TASK GOAL
Which lines in the records below contain the word "views"? Report each of them.

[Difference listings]
===

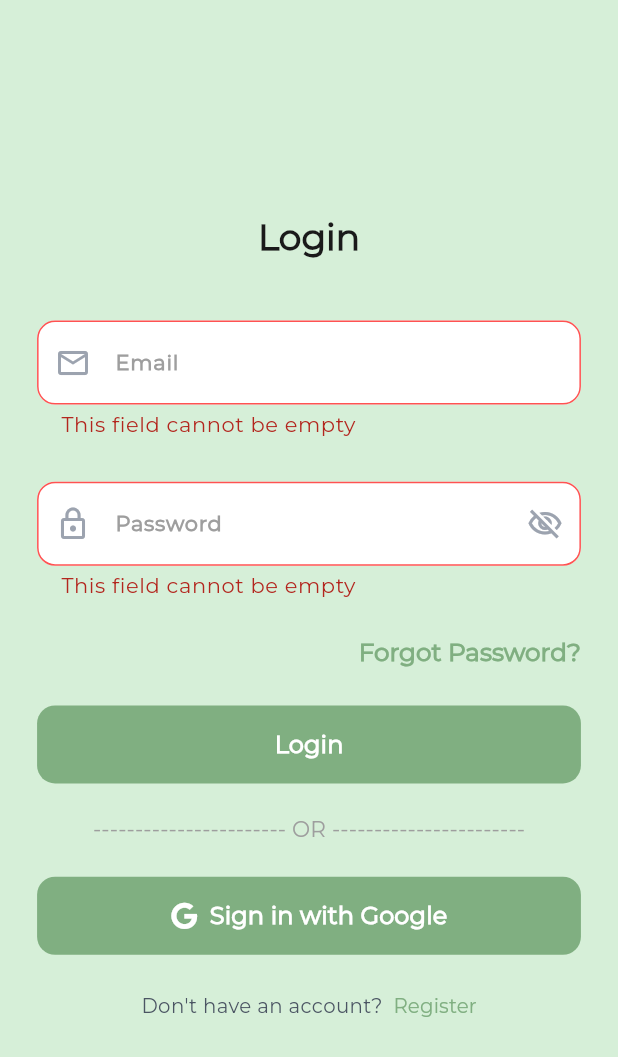
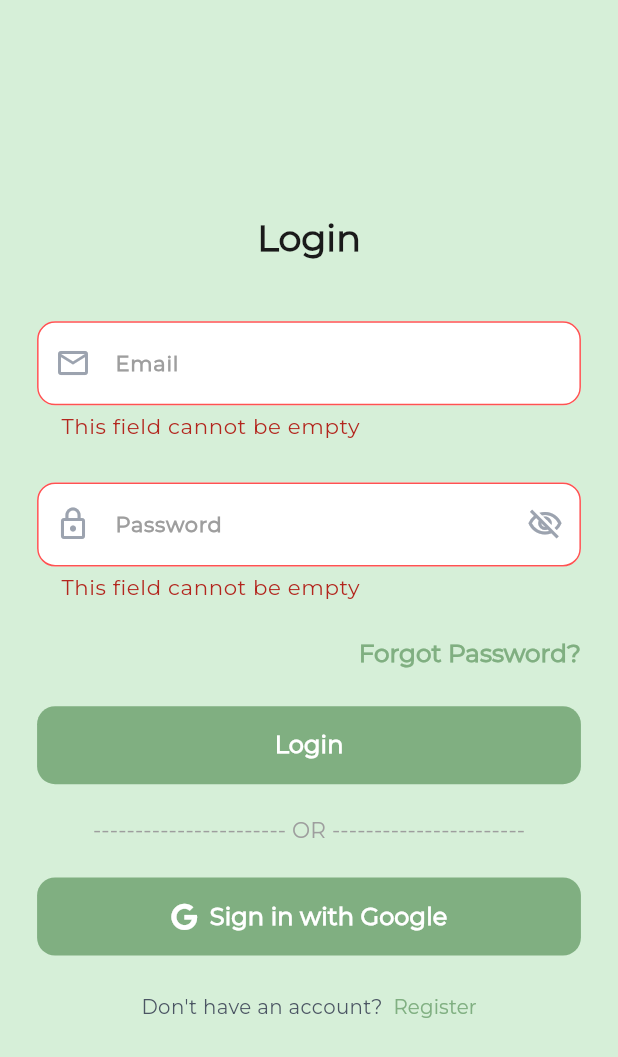
Before and after one commit to medo910/Depi-Project, a Flutter app: the screen it shows after launch, after a tap on "Skip", after a tap on "Login", on a phone screen of 412 x 824 dp. Shown: the top 1057 px of the screen. Run offline on Flutter 3.47's test engine with Material 3 defaults, Android fonts, the phone set to English and light mode, and no system bars; our stand-ins replace bloc, cached_network_image, cloud_firestore, dio, equatable, firebase_auth and 12 more; accounts and stored records are empty.

```diff
--- a/user_app/lib/core/theme/app_theme.dart
+++ b/user_app/lib/core/theme/app_theme.dart
@@ -1,15 +1,12 @@
 import 'package:flutter/material.dart';
-
-import '../utils/app_styles.dart';
-
-const String _fontFamily= 'Montserrat';
+import '../utils/app_styles.dart'; // تأكد إن الفايل ده متعدل ومستخدم فيه .sp
 
 class AppTheme {
+  // Light Theme
   static ThemeData lightTheme = ThemeData(
     scaffoldBackgroundColor: const Color(0xFFD6EFD8),
-    primaryColor: const Color(0xFF80AF81), // selected(dark) buttons, green text , user profile no photo
-    hintColor:  Color(0xFF508D4E),
-    // primaryColorLight:const Color(0xFF80AF81),
+    primaryColor: const Color(0xFF80AF81),
+    hintColor: const Color(0xFF508D4E),
     canvasColor: const Color(0xFF80AF81),
     appBarTheme: const AppBarTheme(
       backgroundColor: Colors.white,
@@ -27,158 +24,99 @@ class AppTheme {
       }),
     ),
     iconTheme: const IconThemeData(color: Colors.black),
-    textTheme: const  TextTheme(
-    // Display (الأكبر في الشاشة)
-    displayLarge: AppStyles.styleBold30Primary,   // 30px، رئيسي
-    displayMedium: AppStyles.styleBold24Dark,     // 24px، عناوين كبيرة
-    displaySmall: AppStyles.styleSemiBold24Dark,  // 24px، نسخة أخف
 
-    // Headline (عناوين فرعية)
-    headlineLarge: AppStyles.styleBold20Primary,  // 20px، رئيسي
-    headlineMedium: AppStyles.styleSemiBold20Dark, // 20px، أسود
-    headlineSmall: AppStyles.styleSemiBold18Dark, // 18px
+    // هنا بنستخدم الـ Styles اللي عملناها واللي المفروض تكون Responsive
+    textTheme: TextTheme(
+      displayLarge: AppStyles.styleBold30Primary,
+      displayMedium: AppStyles.styleBold24Dark,
+      displaySmall: AppStyles.styleSemiBold24Dark,
 
-    // Title (عناوين أصغر)
-    titleLarge: AppStyles.styleMedium18Muted,     // 18px، رمادي
-    titleMedium: AppStyles.styleMedium16Dark,     // 16px
-    titleSmall: AppStyles.styleMedium16Green,     // 16px أخضر
+      headlineLarge: AppStyles.styleBold20Primary,
+      headlineMedium: AppStyles.styleSemiBold20Dark,
+      headlineSmall: AppStyles.styleSemiBold18Dark,
 
-    // Body (النصوص العادية)
-    bodyLarge: AppStyles.styleMedium16Dark,       // 16px
-    bodyMedium: AppStyles.styleRegular16Muted,    // 16px رمادي
-    bodySmall: AppStyles.styleMedium14Dark,       // 14px
+      titleLarge: AppStyles.styleMedium18Muted,
+      titleMedium: AppStyles.styleMedium16Dark,
+      titleSmall: AppStyles.styleMedium16Green,
 
-    // Label (التسميات الصغيرة، أزرار ...)
-    labelLarge: AppStyles.styleMedium14Primary,   // 14px أخضر
-    labelMedium: AppStyles.styleMedium12Dark,     // 12px
-    labelSmall: AppStyles.styleRegular12Muted,    // 12px رمادي
-  ),
+      bodyLarge: AppStyles.styleMedium16Dark,
+      bodyMedium: AppStyles.styleRegular16Muted,
+      bodySmall: AppStyles.styleMedium14Dark,
+
+      labelLarge: AppStyles.styleMedium14Primary,
+      labelMedium: AppStyles.styleMedium12Dark,
+      labelSmall: AppStyles.styleRegular12Muted,
+    ),
   );
 
+  // Dark Theme (التعديل المهم هنا)
   static ThemeData darkTheme = ThemeData(
     brightness: Brightness.dark,
-    fontFamily: 'Montserrat',
-    scaffoldBackgroundColor: Color(0xFF1E1E1E),
-    primaryColor: Color(0xFF508D4E),
-    hintColor:  Color(0xFF508D4E),
-    canvasColor:const Color(0xFF2D2D2D),
+    fontFamily: 'Montserrat', // ده تمام عشان يبقى ديفولت
+    scaffoldBackgroundColor: const Color(0xFF1E1E1E),
+    primaryColor: const Color(0xFF508D4E),
+    hintColor: const Color(0xFF508D4E),
+    canvasColor: const Color(0xFF2D2D2D),
     appBarTheme: const AppBarTheme(
       backgroundColor: Color(0xFF2D2D2D),
       foregroundColor: Colors.white,
       elevation: 0,
     ),
-    // cardColor: Colors.white12 ,
-    cardColor: Color(0xFF2D2D2D),
+    cardColor: const Color(0xFF2D2D2D),
     switchTheme: SwitchThemeData(
       thumbColor: WidgetStateProperty.all(Colors.white),
       trackColor: WidgetStateProperty.resolveWith<Color>((states) {
         if (states.contains(WidgetState.selected)) {
-          return Color(0xFF508D4E);
+          return const Color(0xFF508D4E);
         }
         return Colors.grey;
       }),
     ),
     iconTheme: const IconThemeData(color: Colors.white),
-    textTheme: const TextTheme(
 
-      // Display (الأكبر في الشاشة)
-      displayLarge: TextStyle(
-        fontSize: 30,
-        fontWeight: FontWeight.w700,
-        fontFamily: _fontFamily,
-        color: Color(0xFFFFFFFF), // أبيض على دارك
-      ),
-      displayMedium: TextStyle(
-        fontSize: 24,
-        fontWeight: FontWeight.w700,
-        fontFamily: _fontFamily,
-        color: Color(0xFFFFFFFF),
-      ),
-      displaySmall: TextStyle(
-        fontSize: 24,
-        fontWeight: FontWeight.w600,
-        fontFamily: _fontFamily,
-        color: Color(0xFFE5E5E5), // أبيض فاتح شوي
+    // بدل ما نكتب الستايل من جديد، بناخد الستايل الأصلي ونغير لونه بس
+    textTheme: TextTheme(
+      // Display
+      displayLarge: AppStyles.styleBold30Primary.copyWith(color: Colors.white),
+      displayMedium: AppStyles.styleBold24Dark.copyWith(color: Colors.white),
+      displaySmall: AppStyles.styleSemiBold24Dark.copyWith(
+        color: const Color(0xFFE5E5E5),
       ),
 
-      // Headline (عناوين فرعية)
-      headlineLarge: TextStyle(
-        fontSize: 20,
-        fontWeight: FontWeight.w700,
-        fontFamily: _fontFamily,
-        color: Color(0xFF80AF81), // أخضر ثابت
+      // Headline
+      headlineLarge: AppStyles.styleBold20Primary.copyWith(
+        color: const Color(0xFF80AF81),
+      ), // نفس اللون بس كتبته للتأكيد
+      headlineMedium: AppStyles.styleSemiBold20Dark.copyWith(
+        color: Colors.white,
       ),
-      headlineMedium: TextStyle(
-        fontSize: 20,
-        fontWeight: FontWeight.w600,
-        fontFamily: _fontFamily,
-        color: Color(0xFFFFFFFF),
-      ),
-      headlineSmall: TextStyle(
-        fontSize: 18,
-        fontWeight: FontWeight.w600,
-        fontFamily: _fontFamily,
-        color: Color(0xFFE5E5E5),
+      headlineSmall: AppStyles.styleSemiBold18Dark.copyWith(
+        color: const Color(0xFFE5E5E5),
       ),
 
-      // Title (عناوين أصغر)
-      titleLarge: TextStyle(
-        fontSize: 18,
-        fontWeight: FontWeight.w500,
-        fontFamily: _fontFamily,
-        color: Color(0xFFD1D5DB), // رمادي فاتح
+      // Title
+      titleLarge: AppStyles.styleMedium18Muted.copyWith(
+        color: const Color(0xFFD1D5DB),
       ),
-      titleMedium: TextStyle(
-        fontSize: 16,
-        fontWeight: FontWeight.w500,
-        fontFamily: _fontFamily,
-        color: Color(0xFFFFFFFF),
-      ),
-      titleSmall: TextStyle(
-        fontSize: 16,
-        fontWeight: FontWeight.w500,
-        fontFamily: _fontFamily,
-        color: Color(0xFF16A34A), // أخضر ثابت
+      titleMedium: AppStyles.styleMedium16Dark.copyWith(color: Colors.white),
+      titleSmall: AppStyles.styleMedium16Green.copyWith(
+        color: const Color(0xFF16A34A),
       ),
 
-      // Body (النصوص العادية)
-      bodyLarge: TextStyle(
-        fontSize: 16,
-        fontWeight: FontWeight.w500,
-        fontFamily: _fontFamily,
-        color: Color(0xFFFFFFFF),
+      // Body
+      bodyLarge: AppStyles.styleMedium16Dark.copyWith(color: Colors.white),
+      bodyMedium: AppStyles.styleRegular16Muted.copyWith(
+        color: const Color(0xFFD1D5DB),
       ),
-      bodyMedium: TextStyle(
-        fontSize: 16,
-        fontWeight: FontWeight.w400,
-        fontFamily: _fontFamily,
-        color: Color(0xFFD1D5DB),
+      bodySmall: AppStyles.styleMedium14Dark.copyWith(color: Colors.white),
+
+      // Label
+      labelLarge: AppStyles.styleMedium14Primary.copyWith(
+        color: const Color(0xFF80AF81),
       ),
-      bodySmall: TextStyle(
-        fontSize: 14,
-        fontWeight: FontWeight.w500,
-        fontFamily: _fontFamily,
-        color: Color(0xFFFFFFFF),
-      ),
-
-      // Label (التسميات الصغيرة، أزرار ...)
-      labelLarge: TextStyle(
-        fontSize: 14,
-        fontWeight: FontWeight.w500,
-        fontFamily: _fontFamily,
-        color: Color(0xFF80AF81), // أخضر
-      ),
-      labelMedium: TextStyle(
-        fontSize: 12,
-        fontWeight: FontWeight.w500,
-        fontFamily: _fontFamily,
-        color: Color(0xFFFFFFFF),
-      ),
-      labelSmall: TextStyle(
-        fontSize: 12,
-        fontWeight: FontWeight.w400,
-        fontFamily: _fontFamily,
-        color: Color(0xFFD1D5DB),
+      labelMedium: AppStyles.styleMedium12Dark.copyWith(color: Colors.white),
+      labelSmall: AppStyles.styleRegular12Muted.copyWith(
+        color: const Color(0xFFD1D5DB),
       ),
     ),
   );
--- a/user_app/lib/core/utils/app_styles.dart
+++ b/user_app/lib/core/utils/app_styles.dart
@@ -1,124 +1,127 @@
 import 'package:flutter/widgets.dart';
+import 'package:flutter_screenutil/flutter_screenutil.dart'; // لازم تعمل import
 
 abstract class AppStyles {
   static const String _fontFamily = 'Montserrat';
 
+  // ملاحظة: شيلنا const وبقينا نستخدم .sp
+
   // 12px
-  static const TextStyle styleRegular12Muted = TextStyle(
-    fontSize: 12,
+  static TextStyle styleRegular12Muted = TextStyle(
+    fontSize: 12.sp, // هنا السحر، الخط بيكبر ويصغر حسب الشاشة
     fontWeight: FontWeight.w400,
     fontFamily: _fontFamily,
-    color: Color(0xFF4B5563), // muted
+    color: const Color(0xFF4B5563),
   );
 
-  static const TextStyle styleMedium12Dark = TextStyle(
-    fontSize: 12,
+  static TextStyle styleMedium12Dark = TextStyle(
+    fontSize: 12.sp,
     fontWeight: FontWeight.w500,
     fontFamily: _fontFamily,
-    color: Color(0xFF1A1A1A), // foreground
+    color: const Color(0xFF1A1A1A),
   );
 
-  static const TextStyle styleSemiBold12Red = TextStyle(
-    fontSize: 12,
+  static TextStyle styleSemiBold12Red = TextStyle(
+    fontSize: 12.sp,
     fontWeight: FontWeight.w600,
     fontFamily: _fontFamily,
-    color: Color(0xFFDC2626), // destructive
+    color: const Color(0xFFDC2626),
   );
 
   // 14px
-  static const TextStyle styleRegular14Muted = TextStyle(
-    fontSize: 14,
+  static TextStyle styleRegular14Muted = TextStyle(
+    fontSize: 14.sp,
     fontWeight: FontWeight.w400,
     fontFamily: _fontFamily,
-    color: Color(0xFF4B5563), // muted
+    color: const Color(0xFF4B5563),
   );
 
-  static const TextStyle styleMedium14Dark = TextStyle(
-    fontSize: 14,
+  static TextStyle styleMedium14Dark = TextStyle(
+    fontSize: 14.sp,
     fontWeight: FontWeight.w500,
     fontFamily: _fontFamily,
-    color: Color(0xFF1A1A1A), // foreground
+    color: const Color(0xFF1A1A1A),
   );
 
-  static const TextStyle styleMedium14Primary = TextStyle(
-    fontSize: 14,
+  static TextStyle styleMedium14Primary = TextStyle(
+    fontSize: 14.sp,
     fontWeight: FontWeight.w500,
     fontFamily: _fontFamily,
-    color: Color(0xFF80AF81), // primary
+    color: const Color(0xFF80AF81),
   );
 
   // 16px
-  static const TextStyle styleMedium16Dark = TextStyle(
-    fontSize: 16,
+  static TextStyle styleMedium16Dark = TextStyle(
+    fontSize: 16.sp,
     fontWeight: FontWeight.w500,
     fontFamily: _fontFamily,
-    color: Color(0xFF1A1A1A), // foreground
+    color: const Color(0xFF1A1A1A),
   );
 
-  static const TextStyle styleRegular16Muted = TextStyle(
-    fontSize: 16,
+  static TextStyle styleRegular16Muted = TextStyle(
+    fontSize: 16.sp,
     fontWeight: FontWeight.w400,
     fontFamily: _fontFamily,
-    color: Color(0xFF4B5563), // muted
+    color: const Color(0xFF4B5563),
   );
 
-  static const TextStyle styleMedium16Green = TextStyle(
-    fontSize: 16,
+  static TextStyle styleMedium16Green = TextStyle(
+    fontSize: 16.sp,
     fontWeight: FontWeight.w500,
     fontFamily: _fontFamily,
-    color: Color(0xFF16A34A), // success
+    color: const Color(0xFF16A34A),
   );
 
   // 18px
-  static const TextStyle styleSemiBold18Dark = TextStyle(
-    fontSize: 18,
+  static TextStyle styleSemiBold18Dark = TextStyle(
+    fontSize: 18.sp,
     fontWeight: FontWeight.w600,
     fontFamily: _fontFamily,
-    color: Color(0xFF1A1A1A), // foreground
+    color: const Color(0xFF1A1A1A),
   );
 
-  static const TextStyle styleMedium18Muted = TextStyle(
-    fontSize: 18,
+  static TextStyle styleMedium18Muted = TextStyle(
+    fontSize: 18.sp,
     fontWeight: FontWeight.w500,
     fontFamily: _fontFamily,
-    color: Color(0xFF4B5563), // muted
+    color: const Color(0xFF4B5563),
   );
 
   // 20px
-  static const TextStyle styleSemiBold20Dark = TextStyle(
-    fontSize: 20,
+  static TextStyle styleSemiBold20Dark = TextStyle(
+    fontSize: 20.sp,
     fontWeight: FontWeight.w600,
     fontFamily: _fontFamily,
-    color: Color(0xFF1A1A1A), // foreground
+    color: const Color(0xFF1A1A1A),
   );
 
-  static const TextStyle styleBold20Primary = TextStyle(
-    fontSize: 20,
+  static TextStyle styleBold20Primary = TextStyle(
+    fontSize: 20.sp,
     fontWeight: FontWeight.w700,
     fontFamily: _fontFamily,
-    color: Color(0xFF80AF81), // primary
+    color: const Color(0xFF80AF81),
   );
 
   // 24px
-  static const TextStyle styleSemiBold24Dark = TextStyle(
-    fontSize: 24,
+  static TextStyle styleSemiBold24Dark = TextStyle(
+    fontSize: 24.sp,
     fontWeight: FontWeight.w600,
     fontFamily: _fontFamily,
-    color: Color(0xFF1A1A1A),
+    color: const Color(0xFF1A1A1A),
   );
 
-  static const TextStyle styleBold24Dark = TextStyle(
-    fontSize: 24,
+  static TextStyle styleBold24Dark = TextStyle(
+    fontSize: 24.sp,
     fontWeight: FontWeight.w700,
     fontFamily: _fontFamily,
-    color: Color(0xFF1A1A1A),
+    color: const Color(0xFF1A1A1A),
   );
 
   // 30px
-  static const TextStyle styleBold30Primary = TextStyle(
-    fontSize: 30,
+  static TextStyle styleBold30Primary = TextStyle(
+    fontSize: 30.sp,
     fontWeight: FontWeight.w700,
     fontFamily: _fontFamily,
-    color: Color(0xFF80AF81),
+    color: const Color(0xFF80AF81),
   );
 }
--- a/user_app/lib/features/onboarding/presentation/widgets/onboarding_slide_widget.dart
+++ b/user_app/lib/features/onboarding/presentation/widgets/onboarding_slide_widget.dart
@@ -35,16 +35,11 @@ class OnboardingSlideWidget extends StatelessWidget {
                   alignment: Alignment.topRight,
                   child: TextButton(
                     onPressed: () => AppRouter.router.go(AppRouter.kLogin),
-                    child: const Text(
-                      'Skip',
-                      style: AppStyles.styleMedium16Dark,
-                    ),
+                    child: Text('Skip', style: AppStyles.styleMedium16Dark),
                   ),
                 ),
 
                 SizedBox(height: size.height * 0.03),
-
-                // الدائرة بقيت نسبية (25% من عرض الشاشة)
                 AnimatedContainer(
                   duration: const Duration(milliseconds: 600),
                   curve: Curves.easeInOutBack,
@@ -69,7 +64,7 @@ class OnboardingSlideWidget extends StatelessWidget {
                 Text(
                   title,
                   style: AppStyles.styleBold24Dark.copyWith(
-                    fontSize: size.width * 0.065, // تحكم في حجم الخط
+                    fontSize: size.width * 0.065,
                   ),
                   textAlign: TextAlign.center,
                 ),
--- a/user_app/lib/features/onboarding/presentation/widgets/page_indicator_widget.dart
+++ b/user_app/lib/features/onboarding/presentation/widgets/page_indicator_widget.dart
@@ -19,9 +19,8 @@ class PageIndicatorsWidget extends StatelessWidget {
         return AnimatedContainer(
           duration: const Duration(milliseconds: 300),
 
-          // المسافة بينهم نسبية بسيطة
           margin: const EdgeInsets.symmetric(horizontal: 4),
-          width: isActive ? 12 : 8, // الحجم الثابت هنا مقبول للـ indicators
+          width: isActive ? 12 : 8,
           height: isActive ? 12 : 8,
           decoration: BoxDecoration(
             color:
--- a/user_app/lib/features/profile/presentation/views/profile_screen.dart
+++ b/user_app/lib/features/profile/presentation/views/profile_screen.dart
@@ -88,7 +88,7 @@ class ProfileScreen extends StatelessWidget {
                               ),
                               IconButton(
                                 onPressed: () {
-                                  AppRouter.router.go(AppRouter.kEditProfile);
+                                  AppRouter.router.push(AppRouter.kEditProfile);
                                 },
                                 icon: Icon(Icons.edit),
                               ),
--- a/user_app/lib/main.dart
+++ b/user_app/lib/main.dart
@@ -7,6 +7,7 @@ import 'package:depi_app/features/checkout/presentation/manager/checkout_cubit.d
 import 'package:flutter/material.dart';
 import 'package:firebase_core/firebase_core.dart';
 import 'package:flutter_bloc/flutter_bloc.dart';
+import 'package:flutter_screenutil/flutter_screenutil.dart';
 import 'core/manager/app_settings_cubit.dart';
 import 'core/manager/app_settings_state.dart';
 import 'core/theme/app_theme.dart';
@@ -51,6 +52,11 @@ class DepiApp extends StatelessWidget {
       ],
       child: BlocBuilder<AppSettingsCubit, AppSettingsState>(
         builder: (context, state) {
+          return ScreenUtilInit(
+            designSize: const Size(375, 812),
+            minTextAdapt: true,
+            splitScreenMode: true,
+            builder: (context, child) {
               return MaterialApp.router(
                 routerConfig: AppRouter.router,
                 debugShowCheckedModeBanner: false,
@@ -60,6 +66,16 @@ class DepiApp extends StatelessWidget {
                 themeMode: state.isDarkMode ? ThemeMode.dark : ThemeMode.light,
               );
             },
+            // child: MaterialApp.router(
+            //   routerConfig: AppRouter.router,
+            //   debugShowCheckedModeBanner: false,
+            //   title: 'Kite Shopping',
+            //   theme: AppTheme.lightTheme,
+            //   darkTheme: AppTheme.darkTheme,
+            //   themeMode: state.isDarkMode ? ThemeMode.dark : ThemeMode.light,
+            // ),
+          );
+        },
       ),
     );
   }
--- a/user_app/pubspec.yaml
+++ b/user_app/pubspec.yaml
@@ -48,6 +48,8 @@ dependencies:
   convex_bottom_bar: ^3.2.0
   lottie: ^3.3.2
   shared_preferences: ^2.5.3
+  flutter_screenutil: ^5.9.0
+  dio: ^5.9.0
 
 dev_dependencies:
   flutter_test:
```
Also changed, not shown: user_app/lib/core/errors/failures.dart (added, +75 -0 lines), user_app/lib/features/auth/presentation/manager/auth_cubit/auth_cubit.dart (+24 -6 lines), user_app/lib/features/checkout/presentation/views/checkout_screen.dart (+54 -19 lines), user_app/pubspec.lock. Lines whose indentation alone changed are shown as unchanged.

===

EXERCISE ANSWER
--- a/user_app/lib/features/profile/presentation/views/profile_screen.dart
+++ b/user_app/lib/features/profile/presentation/views/profile_screen.dart
Also changed, not shown: user_app/lib/core/errors/failures.dart (added, +75 -0 lines), user_app/lib/features/auth/presentation/manager/auth_cubit/auth_cubit.dart (+24 -6 lines), user_app/lib/features/checkout/presentation/views/checkout_screen.dart (+54 -19 lines), user_app/pubspec.lock. Lines whose indentation alone changed are shown as unchanged.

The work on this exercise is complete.